Vanderbilt – The Commodores are 6-6 in a Season That Has Required Replacement of Their Top Players
- The Good: Vanderbilt has gotten the veteran leadership they’ve needed in spurts, most notably when junior Kyle Fuller, one of the team’s elder statesmen, exploded for a career-high 25 points in an overtime win at Xavier. Scoring has been a problem, but the Vanderbilt defense has been better than expected, especially from a young group.
- The Bad: Things pretty much bottomed out when this team scored just 33 points in a blowout loss to Marist. That Thanksgiving-break defeat led many fans to an unfamiliar Commodore refrain: “Thank god we’ve still got football.” Additionally, German freshman Kevin Bright is plateauing after a strong start, and a weak recruiting class has struggled to replace the six players that left Nashville in 2012. This team struggles to score against disciplined defenses, and they can’t hang with opponents in a shootout. Their best bet for conference victories will come in ugly, dragged-out affairs.
- Player to Watch: Kedren Johnson. Johnson, a sophomore point guard, has emerged as Vandy’s star player in the wake of 2012’s departures. His size and scoring ability have helped mold him into a cross between former SEC stalwarts Jamont Gordon and Jermaine Beal early in his career. His shooting needs some work, but he’s improving and should be a lock to make an all-SEC team if he stays at Vanderbilt for the next two-and-a-half years.
- Can it Last? Yes, but things may get worse before they get better. The Commodores are mired in a rebuilding year in 2013. They have the talent to pull a few minor upsets in the SEC, but Vandy fans should get comfortable with a spot towards the bottom of the conference and an early end to the season for Nashville’s team.

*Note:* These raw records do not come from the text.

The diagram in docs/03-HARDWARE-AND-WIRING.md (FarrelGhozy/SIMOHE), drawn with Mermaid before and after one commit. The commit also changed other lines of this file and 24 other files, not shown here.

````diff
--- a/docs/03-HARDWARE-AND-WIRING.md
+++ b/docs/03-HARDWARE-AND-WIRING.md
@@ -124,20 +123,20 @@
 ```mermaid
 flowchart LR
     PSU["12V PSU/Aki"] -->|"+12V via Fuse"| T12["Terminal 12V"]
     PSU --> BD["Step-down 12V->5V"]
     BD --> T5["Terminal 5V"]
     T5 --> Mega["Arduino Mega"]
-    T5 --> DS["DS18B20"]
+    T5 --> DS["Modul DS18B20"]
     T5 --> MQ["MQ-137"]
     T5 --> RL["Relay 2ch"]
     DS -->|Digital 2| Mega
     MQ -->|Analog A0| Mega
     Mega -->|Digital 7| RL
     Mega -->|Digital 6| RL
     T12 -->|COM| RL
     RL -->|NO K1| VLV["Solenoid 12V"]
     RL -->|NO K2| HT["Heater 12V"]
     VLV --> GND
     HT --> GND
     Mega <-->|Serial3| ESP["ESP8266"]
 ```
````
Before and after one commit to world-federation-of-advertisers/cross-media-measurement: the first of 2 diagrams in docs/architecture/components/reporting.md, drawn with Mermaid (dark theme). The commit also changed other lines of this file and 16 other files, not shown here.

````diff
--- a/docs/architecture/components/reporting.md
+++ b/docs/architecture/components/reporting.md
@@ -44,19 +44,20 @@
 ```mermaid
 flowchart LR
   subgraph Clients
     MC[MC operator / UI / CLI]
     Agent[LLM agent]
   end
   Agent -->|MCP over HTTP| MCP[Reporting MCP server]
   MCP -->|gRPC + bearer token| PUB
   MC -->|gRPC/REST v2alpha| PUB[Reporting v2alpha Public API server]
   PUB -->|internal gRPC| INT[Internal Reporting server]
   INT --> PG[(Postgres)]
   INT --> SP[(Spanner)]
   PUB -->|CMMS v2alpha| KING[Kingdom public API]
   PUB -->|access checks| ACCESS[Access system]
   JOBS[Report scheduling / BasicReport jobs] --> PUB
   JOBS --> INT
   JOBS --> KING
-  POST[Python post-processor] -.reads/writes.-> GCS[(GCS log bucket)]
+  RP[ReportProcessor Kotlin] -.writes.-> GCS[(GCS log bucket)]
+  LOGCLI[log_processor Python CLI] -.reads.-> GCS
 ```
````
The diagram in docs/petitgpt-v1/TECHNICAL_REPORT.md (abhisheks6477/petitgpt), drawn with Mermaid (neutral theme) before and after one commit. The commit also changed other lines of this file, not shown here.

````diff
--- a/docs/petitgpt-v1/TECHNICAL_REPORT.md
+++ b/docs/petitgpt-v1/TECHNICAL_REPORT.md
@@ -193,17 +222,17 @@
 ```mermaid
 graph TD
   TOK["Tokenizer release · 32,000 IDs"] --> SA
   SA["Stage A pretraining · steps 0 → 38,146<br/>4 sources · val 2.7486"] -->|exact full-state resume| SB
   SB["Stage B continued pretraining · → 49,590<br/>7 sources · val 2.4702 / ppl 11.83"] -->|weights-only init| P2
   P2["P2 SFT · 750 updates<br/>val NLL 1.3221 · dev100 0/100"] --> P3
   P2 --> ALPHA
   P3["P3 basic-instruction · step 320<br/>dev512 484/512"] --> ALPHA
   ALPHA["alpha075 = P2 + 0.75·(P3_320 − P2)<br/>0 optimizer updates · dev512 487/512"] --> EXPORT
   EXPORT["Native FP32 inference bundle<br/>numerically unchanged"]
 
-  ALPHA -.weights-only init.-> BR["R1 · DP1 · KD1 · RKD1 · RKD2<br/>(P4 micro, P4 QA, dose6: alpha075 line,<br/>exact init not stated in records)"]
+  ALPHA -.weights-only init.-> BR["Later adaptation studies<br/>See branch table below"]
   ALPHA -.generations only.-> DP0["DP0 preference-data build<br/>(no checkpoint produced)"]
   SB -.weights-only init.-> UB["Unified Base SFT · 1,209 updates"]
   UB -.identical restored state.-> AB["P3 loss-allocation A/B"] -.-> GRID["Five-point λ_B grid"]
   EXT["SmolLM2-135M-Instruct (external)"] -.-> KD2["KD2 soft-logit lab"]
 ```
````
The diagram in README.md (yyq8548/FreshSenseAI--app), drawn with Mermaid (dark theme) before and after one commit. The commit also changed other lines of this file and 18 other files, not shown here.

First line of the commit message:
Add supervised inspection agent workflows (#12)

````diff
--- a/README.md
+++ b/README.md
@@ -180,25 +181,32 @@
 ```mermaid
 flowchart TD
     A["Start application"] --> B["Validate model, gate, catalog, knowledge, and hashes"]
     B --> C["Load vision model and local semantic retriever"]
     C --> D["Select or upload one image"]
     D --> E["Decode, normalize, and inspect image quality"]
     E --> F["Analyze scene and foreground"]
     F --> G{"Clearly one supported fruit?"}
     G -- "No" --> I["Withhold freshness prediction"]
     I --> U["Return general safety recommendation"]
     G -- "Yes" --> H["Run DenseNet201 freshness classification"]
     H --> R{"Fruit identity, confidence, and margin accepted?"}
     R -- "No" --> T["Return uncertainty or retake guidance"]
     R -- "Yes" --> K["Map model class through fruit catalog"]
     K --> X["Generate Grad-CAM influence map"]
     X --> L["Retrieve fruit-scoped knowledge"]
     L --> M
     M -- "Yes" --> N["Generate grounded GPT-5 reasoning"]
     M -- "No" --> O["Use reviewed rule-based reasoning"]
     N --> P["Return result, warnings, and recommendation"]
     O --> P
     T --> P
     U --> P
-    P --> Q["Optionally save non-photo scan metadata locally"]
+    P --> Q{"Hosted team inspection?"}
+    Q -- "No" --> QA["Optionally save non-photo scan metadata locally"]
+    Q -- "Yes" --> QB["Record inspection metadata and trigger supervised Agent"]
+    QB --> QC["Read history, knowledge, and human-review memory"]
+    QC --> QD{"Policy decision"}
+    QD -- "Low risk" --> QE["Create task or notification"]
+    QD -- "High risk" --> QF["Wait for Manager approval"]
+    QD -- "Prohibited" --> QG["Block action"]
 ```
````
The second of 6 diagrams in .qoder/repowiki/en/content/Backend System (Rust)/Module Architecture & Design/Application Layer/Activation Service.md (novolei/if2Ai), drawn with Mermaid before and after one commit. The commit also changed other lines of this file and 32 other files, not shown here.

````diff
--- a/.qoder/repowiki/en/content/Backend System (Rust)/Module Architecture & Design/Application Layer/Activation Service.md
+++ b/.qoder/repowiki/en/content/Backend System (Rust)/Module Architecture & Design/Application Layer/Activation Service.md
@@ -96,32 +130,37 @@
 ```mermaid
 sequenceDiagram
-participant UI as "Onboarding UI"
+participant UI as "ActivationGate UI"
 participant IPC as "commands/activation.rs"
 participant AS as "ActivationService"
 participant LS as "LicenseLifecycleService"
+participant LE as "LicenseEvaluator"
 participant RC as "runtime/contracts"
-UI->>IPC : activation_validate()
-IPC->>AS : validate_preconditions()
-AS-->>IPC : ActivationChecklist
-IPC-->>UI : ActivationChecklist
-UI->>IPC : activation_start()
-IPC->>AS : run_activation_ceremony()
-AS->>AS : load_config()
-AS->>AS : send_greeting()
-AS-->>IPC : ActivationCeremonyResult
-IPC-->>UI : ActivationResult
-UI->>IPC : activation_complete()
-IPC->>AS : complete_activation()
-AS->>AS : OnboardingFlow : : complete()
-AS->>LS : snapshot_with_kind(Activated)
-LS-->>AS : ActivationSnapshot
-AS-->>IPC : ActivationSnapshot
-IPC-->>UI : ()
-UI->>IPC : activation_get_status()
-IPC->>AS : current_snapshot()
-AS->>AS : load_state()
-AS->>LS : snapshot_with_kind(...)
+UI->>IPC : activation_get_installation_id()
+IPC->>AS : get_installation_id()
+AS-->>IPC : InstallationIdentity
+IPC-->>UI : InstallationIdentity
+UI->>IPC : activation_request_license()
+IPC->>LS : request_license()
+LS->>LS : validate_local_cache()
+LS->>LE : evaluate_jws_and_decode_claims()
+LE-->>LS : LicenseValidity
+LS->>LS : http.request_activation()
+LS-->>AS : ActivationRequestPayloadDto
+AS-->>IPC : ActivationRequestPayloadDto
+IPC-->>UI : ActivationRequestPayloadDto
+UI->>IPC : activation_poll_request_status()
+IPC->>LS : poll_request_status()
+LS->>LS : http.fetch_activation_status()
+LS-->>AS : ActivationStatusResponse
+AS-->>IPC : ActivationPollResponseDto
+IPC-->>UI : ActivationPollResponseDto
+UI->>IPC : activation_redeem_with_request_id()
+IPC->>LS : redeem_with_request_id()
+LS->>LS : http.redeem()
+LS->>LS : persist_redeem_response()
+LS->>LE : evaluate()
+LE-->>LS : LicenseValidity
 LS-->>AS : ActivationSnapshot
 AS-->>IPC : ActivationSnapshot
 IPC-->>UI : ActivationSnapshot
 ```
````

Georgia – At 5-7, the Bulldogs Are the East’s Only Team Under .500
- The Good: Kentavious Caldwell-Pope is looking like an all-SEC player. The sophomore guard leads his team with 17.5 points and 7.3 rebounds so far this season, and he’d be even better on offense if he had a supporting cast to relieve some of his defensive pressure. He had 25 points in his team’s bellwether win over Southern California last week.
- The Bad: In short, their best win of the season has come over 5-8 Southern California. Georgia started their season 2-7 with losses to Youngstown State, Iona, and Southern Miss. That’s led to some serious rotation shakeups for Mark Fox and his crew. Caldwell-Pope is the only player on the team to have started all 12 games this season. Ten different players have started at least two games each as the Bulldogs look for the right combination to support their star guard.
- Player to Watch: Kentavious Caldwell-Pope. The way that UGA has been playing, you don’t want to watch anyone else. Nemanja Djurisic could end up becoming the ‘Dawgs #2 by default, but he’s too inconsistent to give this team the relief they need in order to sniff .500 in the SEC.
- Can it Last? Yes. Mark Fox is having his worse year in Athens, and while Caldwell-Pope has been a stud, the rest of his team has failed to follow suit. The Bulldogs tested themselves with a tough out-of-conference schedule and it backfired on them in 2012-13. They’ll face a similar slate when league play begins, and it’s tough to imagine things going much differently.